This article examines the Colorado Springs Human Immunodeficiency Virus (HIV) risk networks study, a study that used link-tracing design to assess the impact on observed network characteristics of recruiting cross-links.
Link-tracing design uses interpersonal networks to identify study participants. Examining the Colorado Springs study, the authors focused on cross-links: respondents who had at least two other respondents named as partners.
The authors estimated cross-links’ contribution to the observed network by creating a version of the network that removed all information the cross-links uniquely provided. They found that while cross-links did not identify unique individuals, they did identify unique patterns of relations among individuals.

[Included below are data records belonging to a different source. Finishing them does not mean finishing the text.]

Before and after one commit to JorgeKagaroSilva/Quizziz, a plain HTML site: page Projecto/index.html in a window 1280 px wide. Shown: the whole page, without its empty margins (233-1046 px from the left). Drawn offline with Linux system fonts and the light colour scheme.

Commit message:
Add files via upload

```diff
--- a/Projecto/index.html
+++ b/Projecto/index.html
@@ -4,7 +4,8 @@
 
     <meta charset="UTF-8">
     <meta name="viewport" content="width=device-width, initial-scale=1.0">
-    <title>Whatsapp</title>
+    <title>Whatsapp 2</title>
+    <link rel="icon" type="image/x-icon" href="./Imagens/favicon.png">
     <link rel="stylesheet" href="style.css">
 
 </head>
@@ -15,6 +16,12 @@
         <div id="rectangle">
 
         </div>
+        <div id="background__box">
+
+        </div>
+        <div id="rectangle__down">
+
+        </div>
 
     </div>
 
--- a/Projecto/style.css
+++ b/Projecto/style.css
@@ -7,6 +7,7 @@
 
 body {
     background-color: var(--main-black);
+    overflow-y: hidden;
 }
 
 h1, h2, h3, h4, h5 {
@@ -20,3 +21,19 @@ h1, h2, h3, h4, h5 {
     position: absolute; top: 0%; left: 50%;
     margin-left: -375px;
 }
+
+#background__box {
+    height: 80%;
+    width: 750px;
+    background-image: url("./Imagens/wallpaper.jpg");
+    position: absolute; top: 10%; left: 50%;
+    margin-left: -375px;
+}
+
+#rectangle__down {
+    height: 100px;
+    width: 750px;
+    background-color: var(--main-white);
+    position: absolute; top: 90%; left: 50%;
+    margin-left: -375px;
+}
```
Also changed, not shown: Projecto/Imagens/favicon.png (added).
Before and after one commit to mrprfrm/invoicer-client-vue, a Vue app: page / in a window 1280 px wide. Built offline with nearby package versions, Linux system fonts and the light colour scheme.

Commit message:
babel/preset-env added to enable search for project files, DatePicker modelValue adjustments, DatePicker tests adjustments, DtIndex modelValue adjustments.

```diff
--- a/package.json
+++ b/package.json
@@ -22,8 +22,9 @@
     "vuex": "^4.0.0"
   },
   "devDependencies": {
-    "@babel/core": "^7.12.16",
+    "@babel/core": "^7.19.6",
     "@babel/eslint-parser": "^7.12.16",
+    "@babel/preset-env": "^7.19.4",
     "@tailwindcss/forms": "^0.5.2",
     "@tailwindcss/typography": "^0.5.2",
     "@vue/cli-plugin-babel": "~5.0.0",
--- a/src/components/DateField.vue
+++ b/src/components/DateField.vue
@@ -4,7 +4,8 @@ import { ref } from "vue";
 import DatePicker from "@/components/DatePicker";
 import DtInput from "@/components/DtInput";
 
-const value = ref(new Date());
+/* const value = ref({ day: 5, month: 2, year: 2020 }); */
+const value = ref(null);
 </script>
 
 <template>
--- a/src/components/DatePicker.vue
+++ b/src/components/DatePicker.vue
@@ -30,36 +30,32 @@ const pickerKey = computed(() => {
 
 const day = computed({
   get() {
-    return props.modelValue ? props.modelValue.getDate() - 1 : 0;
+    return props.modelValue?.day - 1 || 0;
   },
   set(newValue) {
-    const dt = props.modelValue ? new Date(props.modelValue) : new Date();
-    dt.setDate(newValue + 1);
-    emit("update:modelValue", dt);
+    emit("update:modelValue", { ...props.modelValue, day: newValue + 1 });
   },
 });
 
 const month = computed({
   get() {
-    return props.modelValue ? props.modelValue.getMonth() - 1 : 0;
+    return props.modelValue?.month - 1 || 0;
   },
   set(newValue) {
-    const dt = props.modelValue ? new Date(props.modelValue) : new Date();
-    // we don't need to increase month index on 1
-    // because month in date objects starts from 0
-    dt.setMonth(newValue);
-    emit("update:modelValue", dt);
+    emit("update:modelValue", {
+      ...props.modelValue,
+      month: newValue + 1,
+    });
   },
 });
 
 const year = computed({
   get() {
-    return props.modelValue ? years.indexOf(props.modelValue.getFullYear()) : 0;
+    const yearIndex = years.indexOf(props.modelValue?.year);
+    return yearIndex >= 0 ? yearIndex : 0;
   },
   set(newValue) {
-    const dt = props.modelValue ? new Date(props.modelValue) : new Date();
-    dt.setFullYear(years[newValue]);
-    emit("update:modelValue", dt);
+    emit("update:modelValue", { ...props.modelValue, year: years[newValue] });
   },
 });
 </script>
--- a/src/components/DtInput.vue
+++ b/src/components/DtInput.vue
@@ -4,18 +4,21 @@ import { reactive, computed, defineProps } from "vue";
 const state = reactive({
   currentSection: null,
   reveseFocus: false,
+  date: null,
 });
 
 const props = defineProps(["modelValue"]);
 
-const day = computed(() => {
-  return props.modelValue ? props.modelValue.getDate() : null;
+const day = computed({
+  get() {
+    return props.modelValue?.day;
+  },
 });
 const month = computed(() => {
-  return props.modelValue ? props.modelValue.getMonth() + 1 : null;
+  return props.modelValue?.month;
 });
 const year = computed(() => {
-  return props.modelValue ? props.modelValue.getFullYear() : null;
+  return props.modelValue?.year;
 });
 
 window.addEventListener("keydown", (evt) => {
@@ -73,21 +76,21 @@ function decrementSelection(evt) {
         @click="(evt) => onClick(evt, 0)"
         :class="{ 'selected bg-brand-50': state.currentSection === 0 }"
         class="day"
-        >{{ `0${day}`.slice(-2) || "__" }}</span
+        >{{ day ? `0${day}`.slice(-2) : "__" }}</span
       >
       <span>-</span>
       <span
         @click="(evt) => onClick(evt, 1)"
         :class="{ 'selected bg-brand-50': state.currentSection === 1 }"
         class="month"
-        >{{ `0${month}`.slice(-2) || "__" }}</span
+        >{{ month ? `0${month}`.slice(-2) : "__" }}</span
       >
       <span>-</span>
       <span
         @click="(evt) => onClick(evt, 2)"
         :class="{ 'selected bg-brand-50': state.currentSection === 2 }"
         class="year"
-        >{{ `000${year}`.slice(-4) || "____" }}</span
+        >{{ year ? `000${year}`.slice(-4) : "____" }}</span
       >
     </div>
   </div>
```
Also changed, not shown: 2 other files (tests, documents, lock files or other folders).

The link-tracing techniques used in the Colorado Springs study helped find populations that would otherwise not have been included. The authors concluded that link-tracing is a practical design when studying a hard-to-reach population because cross-links can offset the limitations of convenience sampling; when it is possible to enhance link-tracing information with detail from a convenience sample; and when cross-links can provide epidemiologically relevant information for mapping risk networks.